Article Turning a new page after a divorce

Tips for restarting your financial life when your marriage comes to an end

Divorce is never easy and there are important financial concerns you must address. But while legal marital separation can be very expensive for both parties, you can look at this milestone as a new opportunity to examine your personal finances and goals.

Key Takeaways:

Taking an active role in your finances can be especially crucial for women. As women's life expectancies increase and the rate of divorce for people over age 50 continues to climb,1 UBS research finds that eight in 10 women will find themselves solely responsible for their financial well-being,2 according to the UBS report "Own your worth—How women can break the cycle of abdication and take control of their wealth."

"Our research spanned many months and the results were clear—women who had found themselves single due to death or divorce overwhelmingly recommend other women focus on their financial situation and get involved today," says Carey Shuffman, Manager of the Women’s Segment, UBS. "Our goal was to mine their wisdom and share it so that all investors understand the importance of seeing the big picture in their financial lives."

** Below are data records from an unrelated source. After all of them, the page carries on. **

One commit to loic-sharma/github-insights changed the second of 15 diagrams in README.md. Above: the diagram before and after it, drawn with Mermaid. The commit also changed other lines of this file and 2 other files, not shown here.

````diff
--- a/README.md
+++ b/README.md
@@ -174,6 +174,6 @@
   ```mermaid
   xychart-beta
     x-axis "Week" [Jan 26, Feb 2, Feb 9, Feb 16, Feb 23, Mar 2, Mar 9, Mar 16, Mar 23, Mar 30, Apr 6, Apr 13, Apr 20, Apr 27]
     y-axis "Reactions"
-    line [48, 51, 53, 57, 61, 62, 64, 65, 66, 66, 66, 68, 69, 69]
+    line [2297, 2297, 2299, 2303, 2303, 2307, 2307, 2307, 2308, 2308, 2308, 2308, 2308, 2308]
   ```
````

While change is always challenging, there are a number of steps you should consider, both during and after divorce, to ensure your finances are off to the right start as you embark on your new life path.

Banking on a new financial life

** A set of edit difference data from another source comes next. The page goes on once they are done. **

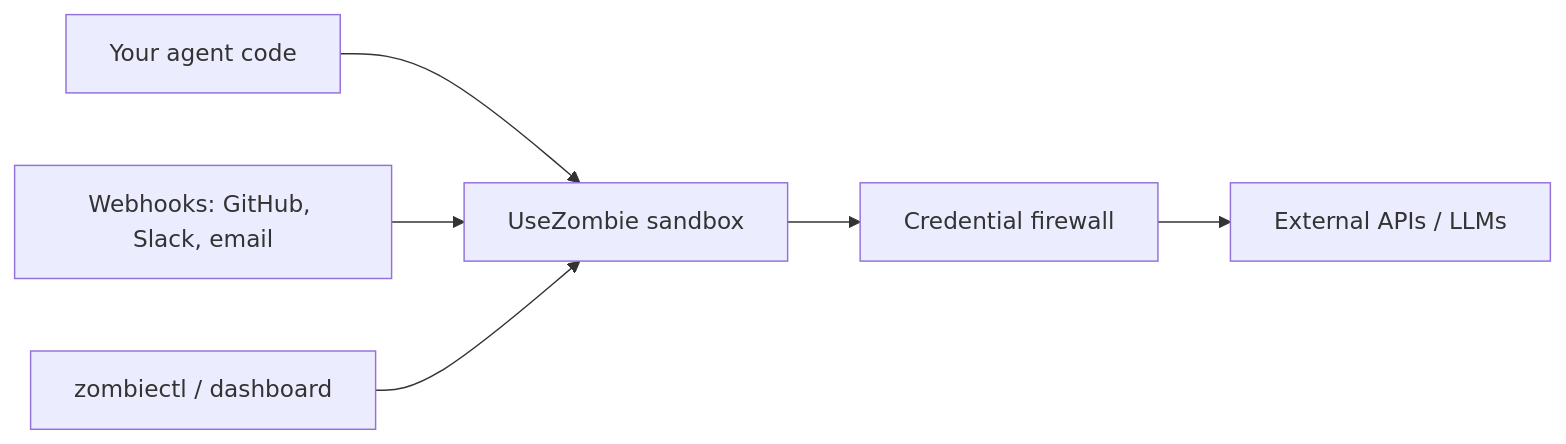
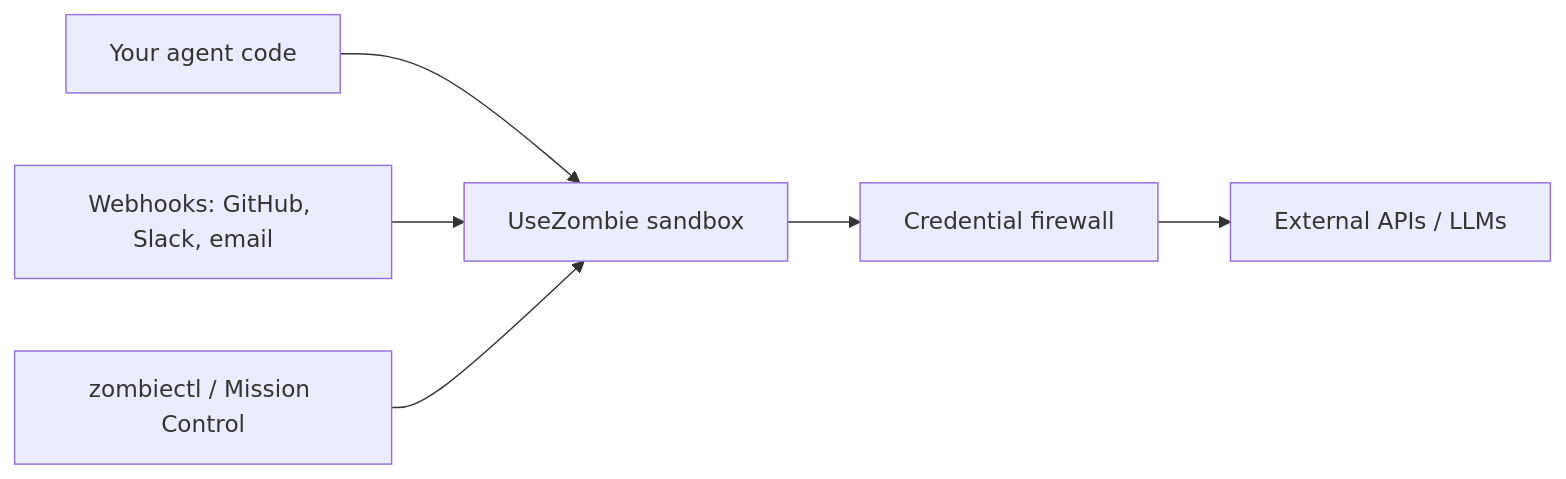
The first of 3 diagrams in how-it-works.mdx (usezombie/docs), drawn with Mermaid before and after one commit. The commit also changed other lines of this file and 1 other file, not shown here.

Commit message:
fix: address greptile P1/P2 — correct CLI command, Mission Control terminology, code formatting

````diff
--- a/how-it-works.mdx
+++ b/how-it-works.mdx
@@ -10,8 +10,8 @@
 ```mermaid
 flowchart LR
     A[Your agent code] --> B[UseZombie sandbox]
     B --> C[Credential firewall]
     C --> D[External APIs / LLMs]
     E[Webhooks: GitHub, Slack, email] --> B
-    F[zombiectl / dashboard] --> B
+    F[zombiectl / Mission Control] --> B
 ```
````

Whether your marriage lasted months or decades, chances are you had somewhat intertwined finances and shared financial accounts. Going forward, you will be more self-reliant and independent with your money decisions than you were in the past.

Justin Waring, Investment Strategist Americas, UBS, stresses the importance of a formal legal agreement that smooths difficulties during the divorce process. "Make sure your financial advisor works with your lawyer to ensure that any agreement accounts for all of the financial implications—such as capital gains taxes or liquidity," Waring says.

When negotiating a settlement and plan for dividing assets, make sure to agree on a plan for shared family goals, such as college savings for your children.

"In divorce, funding family goals can be a bit tricky," Waring says. "Make sure you are still funding goals that the family as a whole wants to fund—for example, 529 College Savings plans—and consider doing it automatically. What you don't want is lots of money conversations with your former spouse."

Retirement and investment checkup

More importantly, you need to take stock of your new financial status. Divorce is likely to set you back a bit in your retirement plan, but it shouldn't derail your retirement plan completely. "Don't put your life on hold," Waring emphasizes. "Don't lose inertia and momentum on your savings goals or your path to retirement."

As you shift from a two-income household to one income, you may have to cut back on spending to stay in budget. Waring recommends that you "track your spending. Understand what is a must-have versus a nice-to-have. Look for areas of flexible spending you can cut if needed." Take some time to get adjusted to your new normal, he continues. "You may need to wait a couple of months after living single to fully recalibrate what your spending needs are."

Set new (and fun) financial goals

Planning for your new future can be stressful, so it's important not to only focus on the downsides. As you set up your financial plan, consider setting aside some of your budget to have a little fun and de-stress. Consider doing something you have always wanted just for you. But don't necessarily jump right into it, says Waring. "Studies show planning a trip and anticipating it can give you as much pleasure as going on the trip itself," he says. "Plan something that is going to be months away and prepare yourself for it to get your money's worth."

Meanwhile, set up and maintain a budget that matches your new optimal lifestyle, and don't forget about 401(k) contributions and other savings.

It's about you

The focus now is more on you. While it may have been painful getting to this point, you can indulge in your fresh start. As long as you don't lose track of your personal finances along the way, you may find yourself better prepared to live the life you've always dreamed of.

Are you ready to take charge of your financial future? Together we can find an answer. Connect with your UBS Financial Advisor